4. Make the Front Porch Inviting
... and after. (Abbotoni and Associates Real Estate)
Don’t overlook this key selling point. Experts advise that you should “sell” your front porch as additional square footage by staging it with as much care as you would other rooms. Abbotoni and Associates’ Adams Street listing had a dull, uninviting exterior. The team “added some potted plants, red mulch, and chairs to the porch area for about $700 to give it a homey feel,” says Miriam Ortiz, an assistant with the group. They also had the home power washed and painted for about $2,500, and finished it off by sealing the driveway and walkway for $450.
5. Don’t Overlook the Driveway and Garage
... and after. (Professional Real Estate Team)
If you don’t want to completely resurface a driveway with cracks and stains, which may cost about $2,000 or more for concrete driveways, consider cleaning and painting. “We painted the RJ Circle driveway a mellowed-out red to make it pop, and added white pots and greenery for contrast,” says Jany Seibane, the short sale director at Professional Real Estate Team in Kissimmee.
The home’s garage also needed new coach lights and house numbers. “We brought this home up to the neighborhood standard for less than $800,” says Seibane, who noted that multiple offers have been submitted on the home and one is currently in negotiations.
Depending on its orientation to the house, an attractive garage can make a huge impact, agrees Cuccinello, who has painted garage doors eye-catching colors such as deep reds and browns, and added colorful mailboxes. “Just those additions changed the whole look and curb appeal of those properties,” he notes.
Spring 2015 HomePath® Curb Appeal Winners
First Place, average spend $3,252:

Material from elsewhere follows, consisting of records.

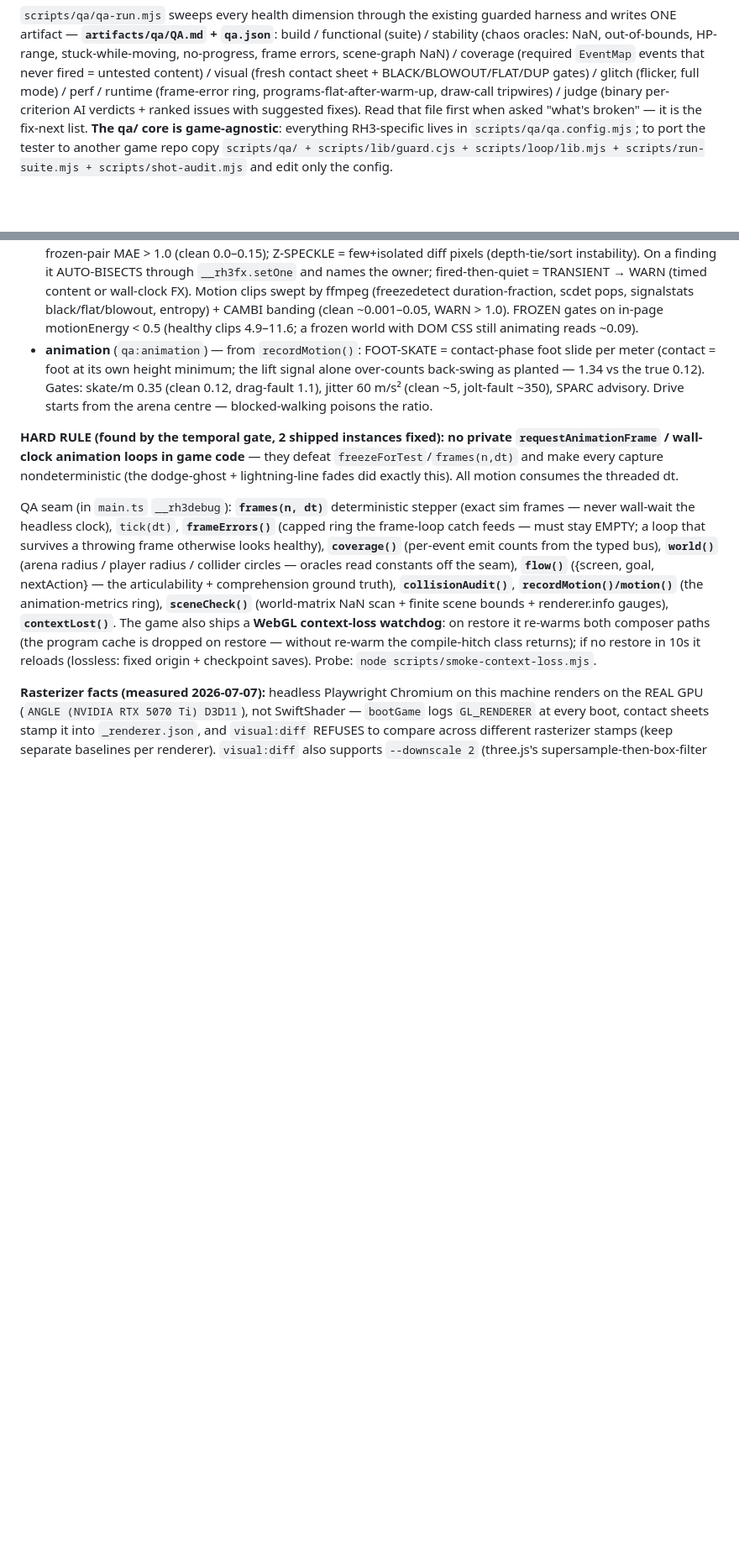
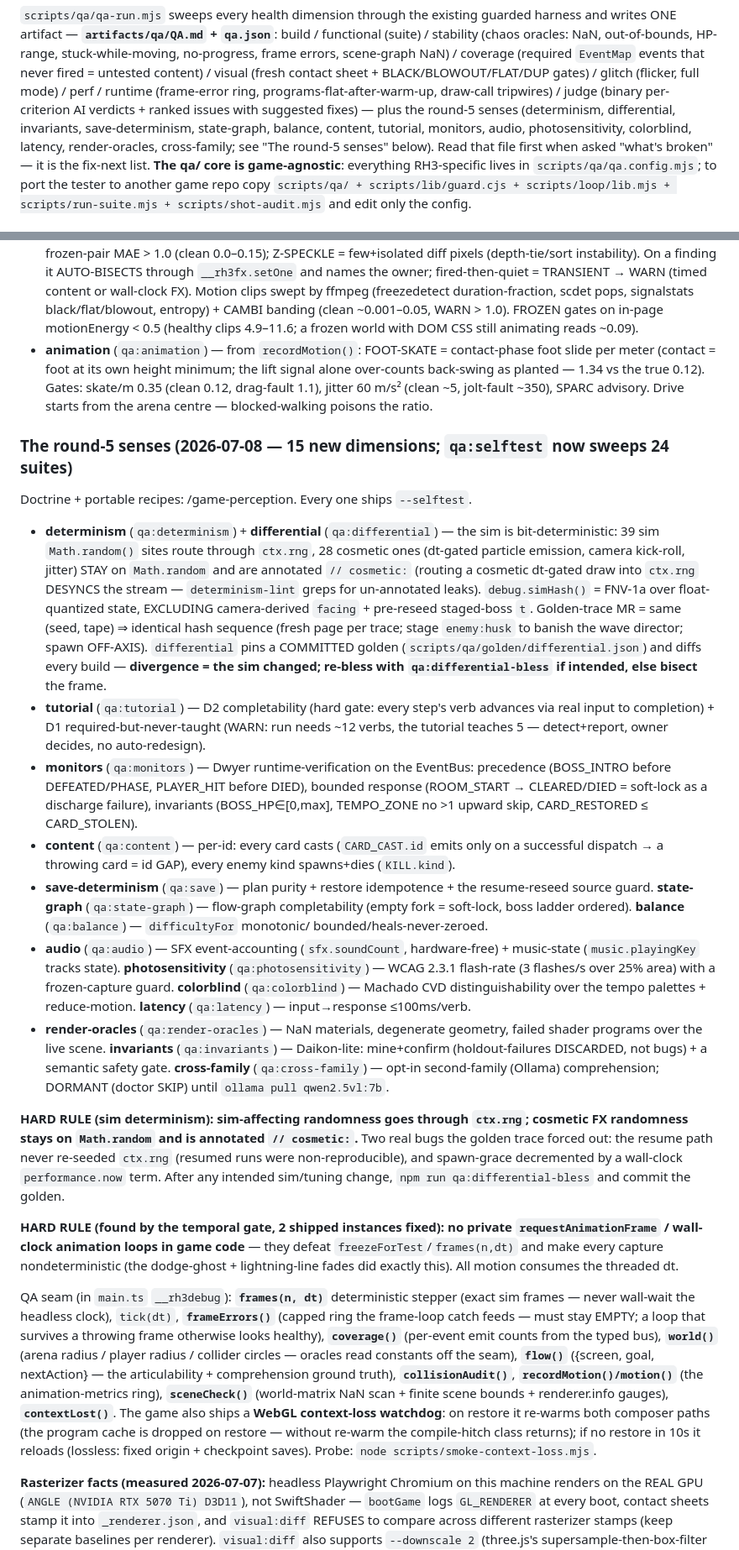
Before and after one commit to kjustin2/Rogue-Hero-3, a Markdown page: CLAUDE.md, 2 parts joined by grey strips. Shown at 84% size. Drawn GitHub-style; blank space fills up the shorter version.

Commit message:
QA Phase 9: document the round-5 senses in the project guide
CLAUDE.md: added "The round-5 senses (2026-07-08)" documenting all 15 new doctor
dimensions (determinism, differential, invariants, save-determinism, state-graph,
balance, content, tutorial, monitors, audio, photosensitivity, colorblind,
latency, render-oracles, cross-family) with their gate semantics, plus the HARD
RULE for sim-vs-cosmetic RNG (sim → ctx.rng, cosmetic → Math.random + //
cosmetic:), the two real bugs the golden trace forced out (resume never reseeded;
spawn-grace wall-clock leak), and the re-bless-after-intended-change rule.
qa:selftest now sweeps 24 proven suites.

Doctrine + portable recipes folded into /game-perception; blind-playtester agent
updated with the tutorial gate + cross-family second opinion (both in ~/.claude).

Co-Authored-By: Claude Opus 4.8 <noreply@anthropic.com>

```diff
--- a/CLAUDE.md
+++ b/CLAUDE.md
@@ -57,7 +57,10 @@ writes ONE artifact — **`artifacts/qa/QA.md` + `qa.json`**: build / functional
 scene-graph NaN) / coverage (required `EventMap` events that never fired = untested content) /
 visual (fresh contact sheet + BLACK/BLOWOUT/FLAT/DUP gates) / glitch (flicker, full mode) / perf /
 runtime (frame-error ring, programs-flat-after-warm-up, draw-call tripwires) / judge (binary
-per-criterion AI verdicts + ranked issues with suggested fixes). Read that file first when asked
+per-criterion AI verdicts + ranked issues with suggested fixes) — plus the round-5 senses
+(determinism, differential, invariants, save-determinism, state-graph, balance, content,
+tutorial, monitors, audio, photosensitivity, colorblind, latency, render-oracles, cross-family;
+see "The round-5 senses" below). Read that file first when asked
 "what's broken" — it is the fix-next list. **The qa/ core is game-agnostic**: everything
 RH3-specific lives in `scripts/qa/qa.config.mjs`; to port the tester to another game repo copy
 `scripts/qa/ + scripts/lib/guard.cjs + scripts/loop/lib.mjs + scripts/run-suite.mjs +
@@ -93,6 +96,50 @@ build → must stay QUIET. `npm run qa:selftest` sweeps them; `qa:full` includes
   over-counts back-swing as planted — 1.34 vs the true 0.12). Gates: skate/m 0.35 (clean
   0.12, drag-fault 1.1), jitter 60 m/s² (clean ~5, jolt-fault ~350), SPARC advisory. Drive
   starts from the arena centre — blocked-walking poisons the ratio.
+
+### The round-5 senses (2026-07-08 — 15 new dimensions; `qa:selftest` now sweeps 24 suites)
+
+Doctrine + portable recipes: /game-perception. Every one ships `--selftest`.
+
+- **determinism** (`qa:determinism`) + **differential** (`qa:differential`) — the sim is
+  bit-deterministic: 39 sim `Math.random()` sites route through `ctx.rng`, 28 cosmetic ones
+  (dt-gated particle emission, camera kick-roll, jitter) STAY on `Math.random` and are
+  annotated `// cosmetic:` (routing a cosmetic dt-gated draw into `ctx.rng` DESYNCS the
+  stream — `determinism-lint` greps for un-annotated leaks). `debug.simHash()` = FNV-1a over
+  float-quantized state, EXCLUDING camera-derived `facing` + pre-reseed staged-boss `t`.
+  Golden-trace MR = same (seed, tape) ⇒ identical hash sequence (fresh page per trace; stage
+  `enemy:husk` to banish the wave director; spawn OFF-AXIS). `differential` pins a COMMITTED
+  golden (`scripts/qa/golden/differential.json`) and diffs every build — **divergence = the
+  sim changed; re-bless with `qa:differential-bless` if intended, else bisect** the frame.
+- **tutorial** (`qa:tutorial`) — D2 completability (hard gate: every step's verb advances via
+  real input to completion) + D1 required-but-never-taught (WARN: run needs ~12 verbs, the
+  tutorial teaches 5 — detect+report, owner decides, no auto-redesign).
+- **monitors** (`qa:monitors`) — Dwyer runtime-verification on the EventBus: precedence
+  (BOSS_INTRO before DEFEATED/PHASE, PLAYER_HIT before DIED), bounded response (ROOM_START →
+  CLEARED/DIED = soft-lock as a discharge failure), invariants (BOSS_HP∈[0,max], TEMPO_ZONE
+  no >1 upward skip, CARD_RESTORED ≤ CARD_STOLEN).
+- **content** (`qa:content`) — per-id: every card casts (`CARD_CAST.id` emits only on a
+  successful dispatch → a throwing card = id GAP), every enemy kind spawns+dies (`KILL.kind`).
+- **save-determinism** (`qa:save`) — plan purity + restore idempotence + the resume-reseed
+  source guard. **state-graph** (`qa:state-graph`) — flow-graph completability (empty fork =
+  soft-lock, boss ladder ordered). **balance** (`qa:balance`) — `difficultyFor` monotonic/
+  bounded/heals-never-zeroed.
+- **audio** (`qa:audio`) — SFX event-accounting (`sfx.soundCount`, hardware-free) + music-state
+  (`music.playingKey` tracks state). **photosensitivity** (`qa:photosensitivity`) — WCAG 2.3.1
+  flash-rate (3 flashes/s over 25% area) with a frozen-capture guard. **colorblind**
+  (`qa:colorblind`) — Machado CVD distinguishability over the tempo palettes + reduce-motion.
+  **latency** (`qa:latency`) — input→response ≤100ms/verb.
+- **render-oracles** (`qa:render-oracles`) — NaN materials, degenerate geometry, failed shader
+  programs over the live scene. **invariants** (`qa:invariants`) — Daikon-lite: mine+confirm
+  (holdout-failures DISCARDED, not bugs) + a semantic safety gate. **cross-family**
+  (`qa:cross-family`) — opt-in second-family (Ollama) comprehension; DORMANT (doctor SKIP)
+  until `ollama pull qwen2.5vl:7b`.
+
+**HARD RULE (sim determinism): sim-affecting randomness goes through `ctx.rng`; cosmetic FX
+randomness stays on `Math.random` and is annotated `// cosmetic:`.** Two real bugs the golden
+trace forced out: the resume path never re-seeded `ctx.rng` (resumed runs were
+non-reproducible), and spawn-grace decremented by a wall-clock `performance.now` term. After
+any intended sim/tuning change, `npm run qa:differential-bless` and commit the golden.
 
 **HARD RULE (found by the temporal gate, 2 shipped instances fixed): no private
 `requestAnimationFrame` / wall-clock animation loops in game code** — they defeat
```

- Core Realty (Beverly Avenue listing, Jacksonville)
- Abbotoni and Associates Real Estate (Adams Street listing, Hollywood)
- Florida Future Realty (NE 9th listing, Cape Coral)
Second Place, average spend $1,770:
- Coldwell Banker Residential (Tee Road listing, Sarasota)
- Homes and Land Brokers, Inc. (27th Avenue listing, Naples)
- Coldwell Banker (Towering Oaks Way listing, Orlando)
Third place, average spend $1,486:
- Horizon Palm Realty (Belle Haven Drive listing, New Port Richey)
- Professional Real Estate Team (RJ Circle listing, Kissimmee)
- Ocean Partners Realty (Eppinger Drive listing, Port Charlotte)